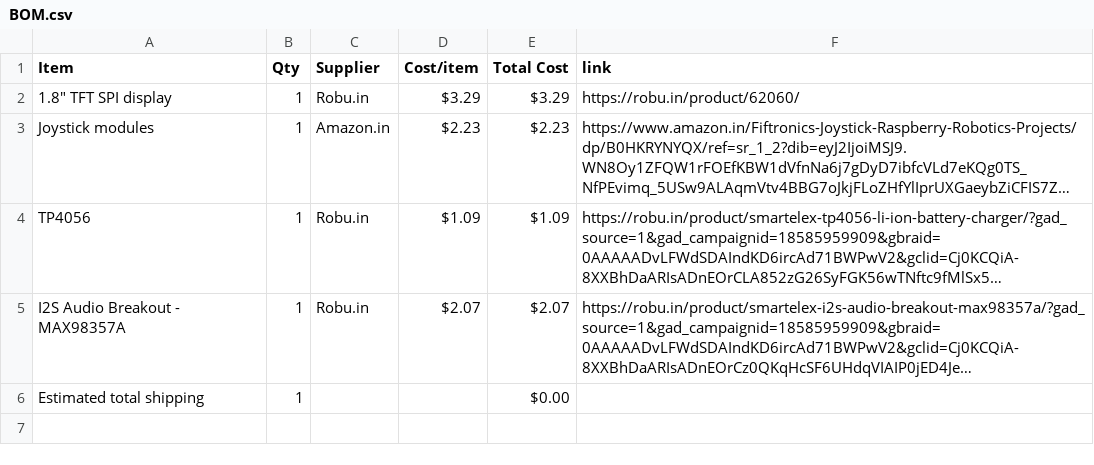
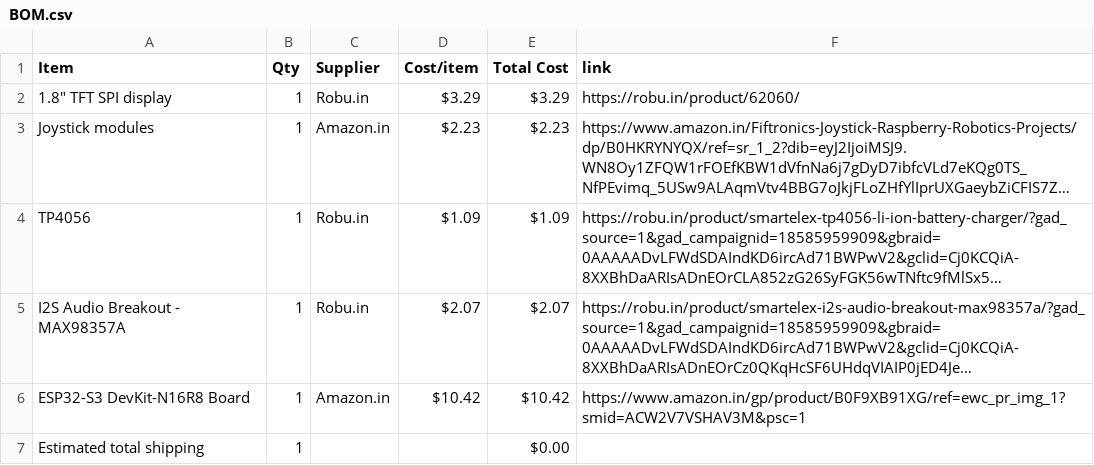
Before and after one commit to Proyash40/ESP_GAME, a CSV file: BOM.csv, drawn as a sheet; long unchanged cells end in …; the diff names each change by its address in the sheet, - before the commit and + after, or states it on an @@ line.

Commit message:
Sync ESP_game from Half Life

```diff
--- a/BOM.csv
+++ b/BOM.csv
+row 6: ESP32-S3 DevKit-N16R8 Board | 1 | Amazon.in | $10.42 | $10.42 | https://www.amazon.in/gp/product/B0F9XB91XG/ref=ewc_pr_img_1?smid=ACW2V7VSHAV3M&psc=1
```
========
§ WORK TO COMPLETE
Pictures aside, reproduce every record exactly as it stands.

§ REPLY TO THE TASK
Before and after one commit to Proyash40/ESP_GAME, a CSV file: BOM.csv, drawn as a sheet; long unchanged cells end in …; the diff names each change by its address in the sheet, - before the commit and + after, or states it on an @@ line.

Commit message:
Sync ESP_game from Half Life

```diff
--- a/BOM.csv
+++ b/BOM.csv
+row 6: ESP32-S3 DevKit-N16R8 Board | 1 | Amazon.in | $10.42 | $10.42 | https://www.amazon.in/gp/product/B0F9XB91XG/ref=ewc_pr_img_1?smid=ACW2V7VSHAV3M&psc=1
```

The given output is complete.